:: EXERCISE DATA ::

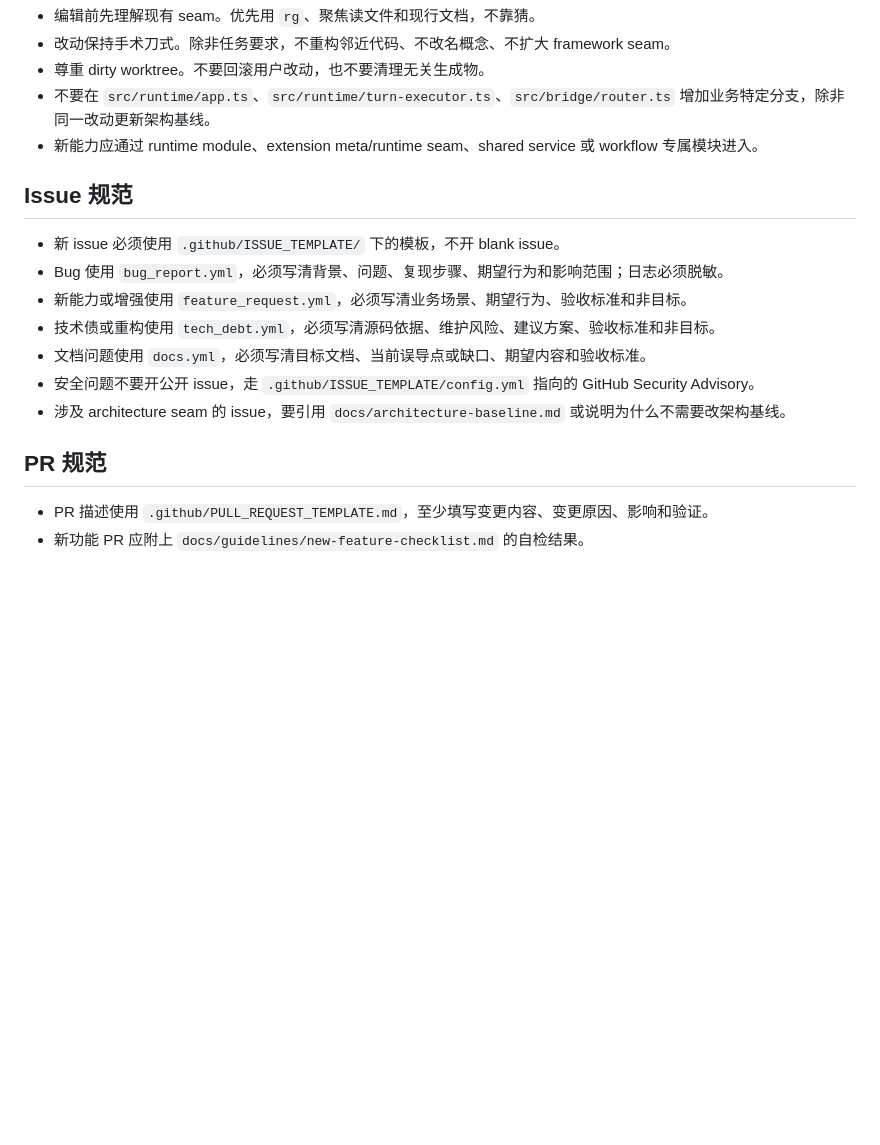
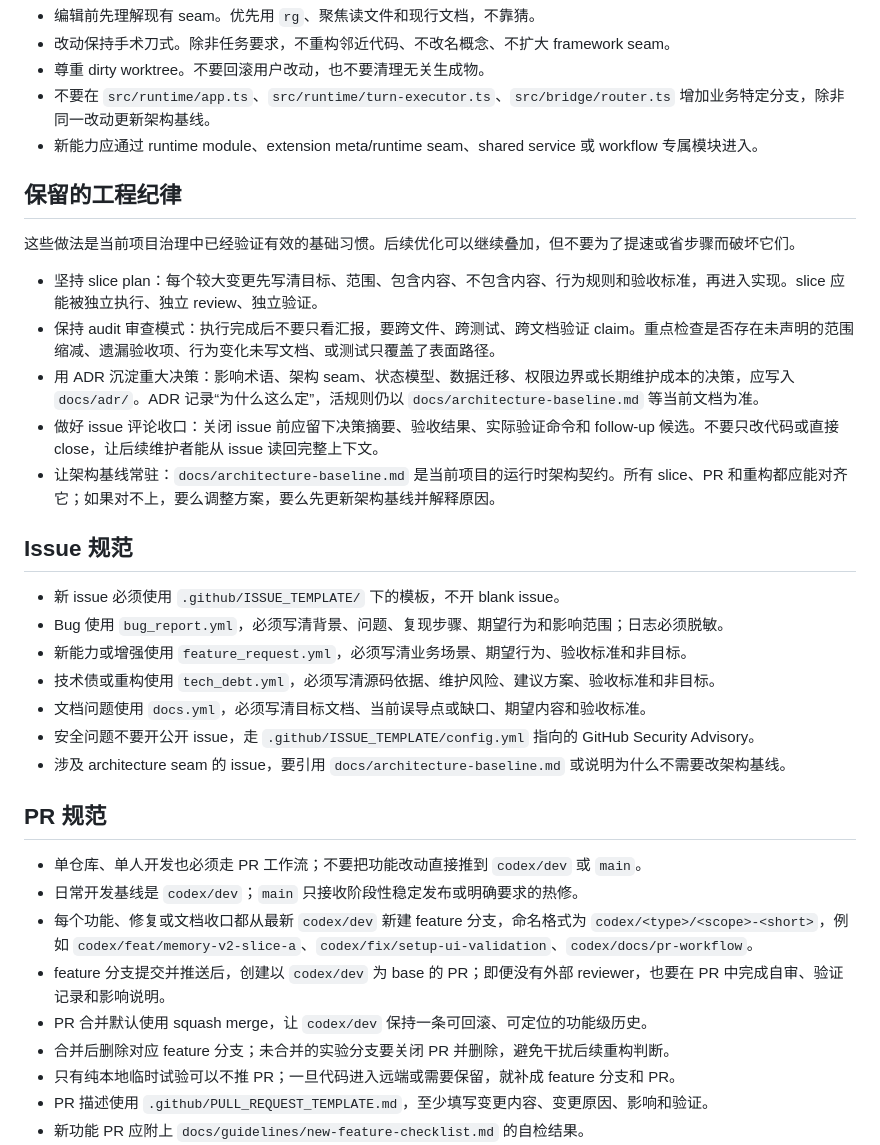
Before and after one commit to Clukay-Fun/feishu-opencode-bridge, a Markdown page: CODEX.md, the part around the change. Drawn GitHub-style; blank space fills up the shorter version.

Commit message:
[codex][docs] 固化单仓库 PR 工作流

```diff
--- a/CODEX.md
+++ b/CODEX.md
@@ -24,6 +24,16 @@
 - 不要在 `src/runtime/app.ts`、`src/runtime/turn-executor.ts`、`src/bridge/router.ts` 增加业务特定分支，除非同一改动更新架构基线。
 - 新能力应通过 runtime module、extension meta/runtime seam、shared service 或 workflow 专属模块进入。
 
+## 保留的工程纪律
+
+这些做法是当前项目治理中已经验证有效的基础习惯。后续优化可以继续叠加，但不要为了提速或省步骤而破坏它们。
+
+- 坚持 slice plan：每个较大变更先写清目标、范围、包含内容、不包含内容、行为规则和验收标准，再进入实现。slice 应能被独立执行、独立 review、独立验证。
+- 保持 audit 审查模式：执行完成后不要只看汇报，要跨文件、跨测试、跨文档验证 claim。重点检查是否存在未声明的范围缩减、遗漏验收项、行为变化未写文档、或测试只覆盖了表面路径。
+- 用 ADR 沉淀重大决策：影响术语、架构 seam、状态模型、数据迁移、权限边界或长期维护成本的决策，应写入 `docs/adr/`。ADR 记录“为什么这么定”，活规则仍以 `docs/architecture-baseline.md` 等当前文档为准。
+- 做好 issue 评论收口：关闭 issue 前应留下决策摘要、验收结果、实际验证命令和 follow-up 候选。不要只改代码或直接 close，让后续维护者能从 issue 读回完整上下文。
+- 让架构基线常驻：`docs/architecture-baseline.md` 是当前项目的运行时架构契约。所有 slice、PR 和重构都应能对齐它；如果对不上，要么调整方案，要么先更新架构基线并解释原因。
+
 ## Issue 规范
 
 - 新 issue 必须使用 `.github/ISSUE_TEMPLATE/` 下的模板，不开 blank issue。
@@ -36,6 +46,13 @@
 
 ## PR 规范
 
+- 单仓库、单人开发也必须走 PR 工作流；不要把功能改动直接推到 `codex/dev` 或 `main`。
+- 日常开发基线是 `codex/dev`；`main` 只接收阶段性稳定发布或明确要求的热修。
+- 每个功能、修复或文档收口都从最新 `codex/dev` 新建 feature 分支，命名格式为 `codex/<type>/<scope>-<short>`，例如 `codex/feat/memory-v2-slice-a`、`codex/fix/setup-ui-validation`、`codex/docs/pr-workflow`。
+- feature 分支提交并推送后，创建以 `codex/dev` 为 base 的 PR；即便没有外部 reviewer，也要在 PR 中完成自审、验证记录和影响说明。
+- PR 合并默认使用 squash merge，让 `codex/dev` 保持一条可回滚、可定位的功能级历史。
+- 合并后删除对应 feature 分支；未合并的实验分支要关闭 PR 并删除，避免干扰后续重构判断。
+- 只有纯本地临时试验可以不推 PR；一旦代码进入远端或需要保留，就补成 feature 分支和 PR。
 - PR 描述使用 `.github/PULL_REQUEST_TEMPLATE.md`，至少填写变更内容、变更原因、影响和验证。
 - 新功能 PR 应附上 `docs/guidelines/new-feature-checklist.md` 的自检结果。
 - 如果改了 framework seam、runtime module seam、transport、config、extension API 或观测事件，同一 PR 必须更新对应 docs。
```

:::

Please show every line of the records that holds the word "baseline".

+- 用 ADR 沉淀重大决策：影响术语、架构 seam、状态模型、数据迁移、权限边界或长期维护成本的决策，应写入 `docs/adr/`。ADR 记录“为什么这么定”，活规则仍以 `docs/architecture-baseline.md` 等当前文档为准。
+- 让架构基线常驻：`docs/architecture-baseline.md` 是当前项目的运行时架构契约。所有 slice、PR 和重构都应能对齐它；如果对不上，要么调整方案，要么先更新架构基线并解释原因。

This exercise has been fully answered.